Boston, MA-based startup GentiBio landed a $20 million seed fund from three investors to dive into engineered regulatory T cell (EngTreg) development.

Marquee investors OrbiMed, Novartis Venture Fund and RA Capital Management have backed GentiBio’s mission to develop EngTregs for the treatment of autoimmune, alloimmune, autoinflammatory, and allergic diseases.
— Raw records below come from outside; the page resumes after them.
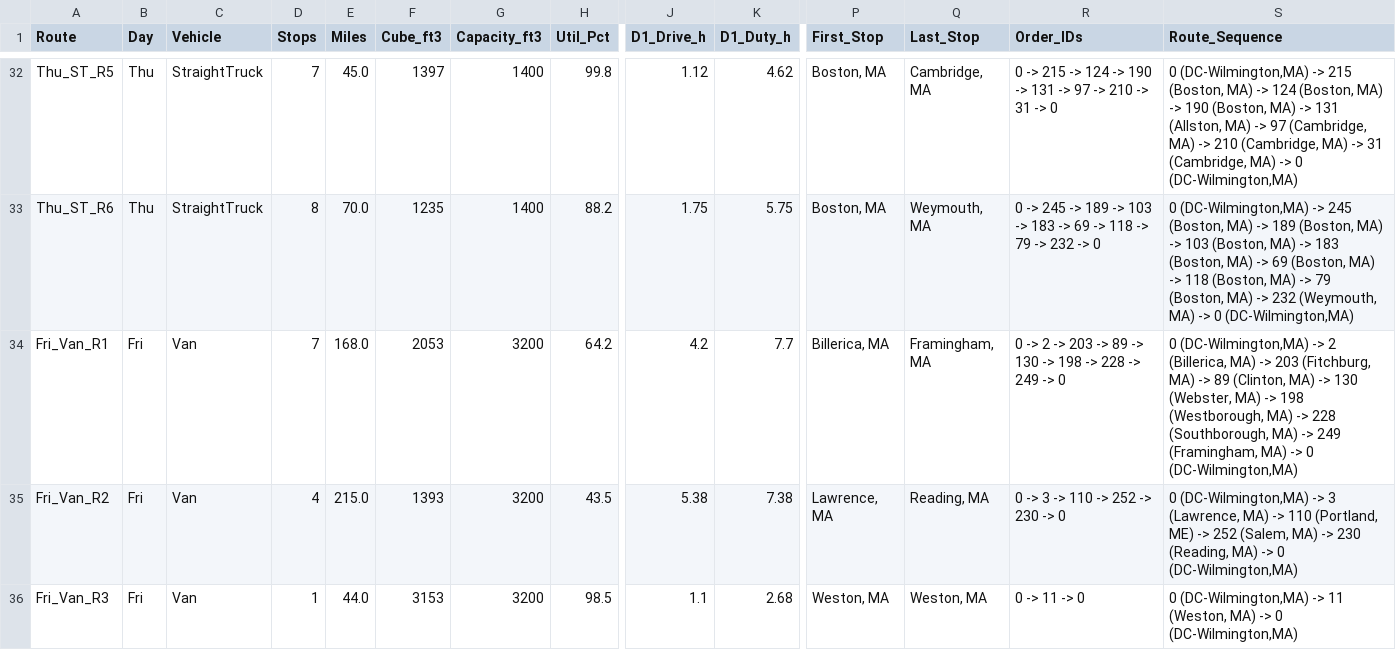
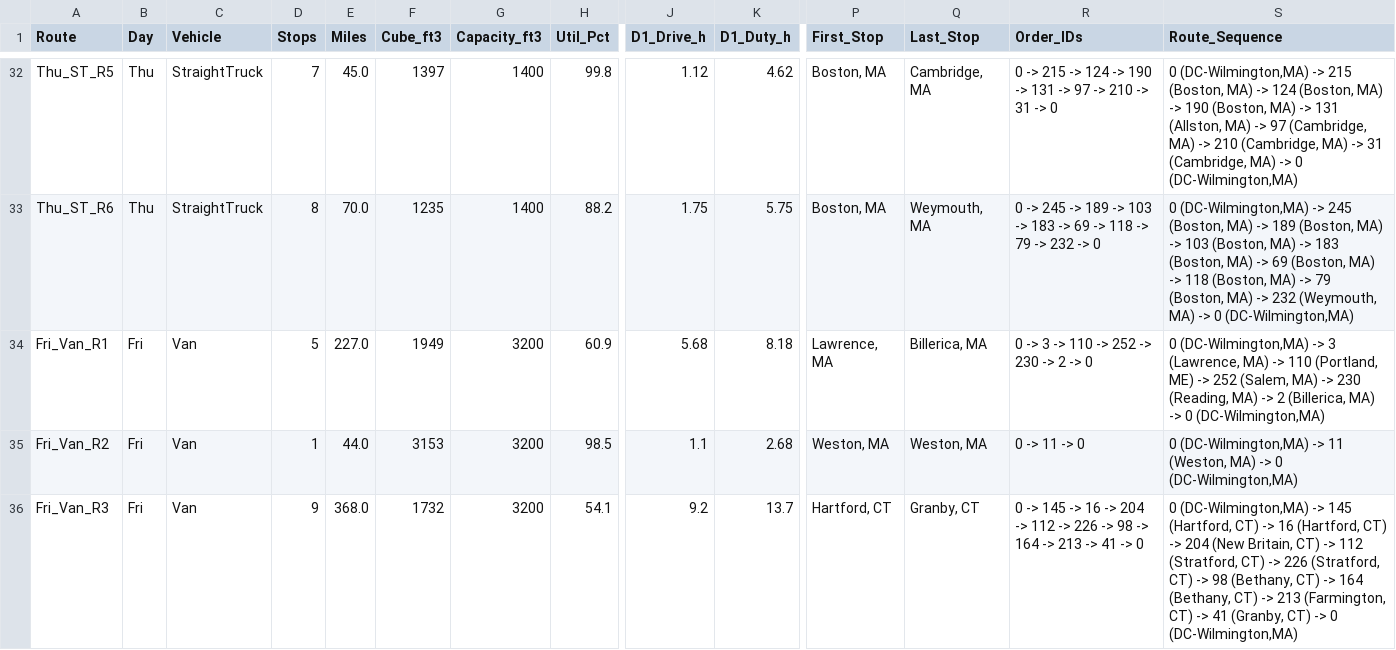
Before and after one commit to 4TilakKumar4/Large-Scale-Vehicle-Routing-Case-Study, a CSV file: output/Q2_NOON_Routes.csv (was Images and Output/output/output/Q2_ON_Routes.csv), drawn as a sheet; only a part is shown, gaps mark what is left out; the diff covers the shown part only; the diff names each change by its address in the sheet, - before the commit and + after, or states it on an @@ line.

```diff
--- a/Images and Output/output/output/Q2_ON_Routes.csv
+++ b/output/Q2_NOON_Routes.csv
-D34 (Stops): 7
+D34 (Stops): 5
-E34 (Miles): 168.0
+E34 (Miles): 227.0
-F34 (Cube_ft3): 2053
+F34 (Cube_ft3): 1949
-H34 (Util_Pct): 64.2
+H34 (Util_Pct): 60.9
-J34 (D1_Drive_h): 4.2
+J34 (D1_Drive_h): 5.68
-K34 (D1_Duty_h): 7.7
+K34 (D1_Duty_h): 8.18
-P34 (First_Stop): Billerica, MA
+P34 (First_Stop): Lawrence, MA
-Q34 (Last_Stop): Framingham, MA
+Q34 (Last_Stop): Billerica, MA
-R34 (Order_IDs): 0 -> 2 -> 203 -> 89 -> 130 -> 198 -> 228 -> 249 -> 0
+R34 (Order_IDs): 0 -> 3 -> 110 -> 252 -> 230 -> 2 -> 0
-S34 (Route_Sequence): …(DC-Wilmington,MA) -> 2 (Billerica, MA) -> 203 (Fitchburg, MA) -> 89 (Clinton, MA) -> 130 (Webster, MA) -> 198 (Westborough, MA) -> 228 (Southborough, MA) -> 249 (Framingham, MA) ->…
+S34 (Route_Sequence): …(DC-Wilmington,MA) -> 3 (Lawrence, MA) -> 110 (Portland, ME) -> 252 (Salem, MA) -> 230 (Reading, MA) -> 2 (Billerica, MA) ->…
-D35 (Stops): 4
+D35 (Stops): 1
-E35 (Miles): 215.0
+E35 (Miles): 44.0
-F35 (Cube_ft3): 1393
+F35 (Cube_ft3): 3153
-H35 (Util_Pct): 43.5
+H35 (Util_Pct): 98.5
-J35 (D1_Drive_h): 5.38
+J35 (D1_Drive_h): 1.1
-K35 (D1_Duty_h): 7.38
+K35 (D1_Duty_h): 2.68
-P35 (First_Stop): Lawrence, MA
+P35 (First_Stop): Weston, MA
-Q35 (Last_Stop): Reading, MA
+Q35 (Last_Stop): Weston, MA
-R35 (Order_IDs): 0 -> 3 -> 110 -> 252 -> 230 -> 0
+R35 (Order_IDs): 0 -> 11 -> 0
-S35 (Route_Sequence): …(DC-Wilmington,MA) -> 3 (Lawrence, MA) -> 110 (Portland, ME) -> 252 (Salem, MA) -> 230 (Reading, MA) ->…
+S35 (Route_Sequence): …(DC-Wilmington,MA) -> 11 (Weston, MA) ->…
-D36 (Stops): 1
+D36 (Stops): 9
-E36 (Miles): 44.0
+E36 (Miles): 368.0
-F36 (Cube_ft3): 3153
+F36 (Cube_ft3): 1732
-H36 (Util_Pct): 98.5
+H36 (Util_Pct): 54.1
-J36 (D1_Drive_h): 1.1
+J36 (D1_Drive_h): 9.2
-K36 (D1_Duty_h): 2.68
+K36 (D1_Duty_h): 13.7
-P36 (First_Stop): Weston, MA
+P36 (First_Stop): Hartford, CT
-Q36 (Last_Stop): Weston, MA
+Q36 (Last_Stop): Granby, CT
-R36 (Order_IDs): 0 -> 11 -> 0
+R36 (Order_IDs): 0 -> 145 -> 16 -> 204 -> 112 -> 226 -> 98 -> 164 -> 213 -> 41 -> 0
-S36 (Route_Sequence): …(DC-Wilmington,MA) -> 11 (Weston, MA) -> 0…
+S36 (Route_Sequence): …(DC-Wilmington,MA) -> 145 (Hartford, CT) -> 16 (Hartford, CT) -> 204 (New Britain, CT) -> 112 (Stratford, CT) -> 226 (Stratford, CT) -> 98 (Bethany, CT) -> 164 (Bethany, CT) -> 213 (Farmington, CT) -> 41 (Granby, CT) -> 0…
```
Also changed, not shown: 136 edited cells elsewhere in this file, 8 other files.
Unlike other companies studying treatments using a patient’s own Tregs, GentiBio plans to make use of CD4+ immune cells, found in the blood.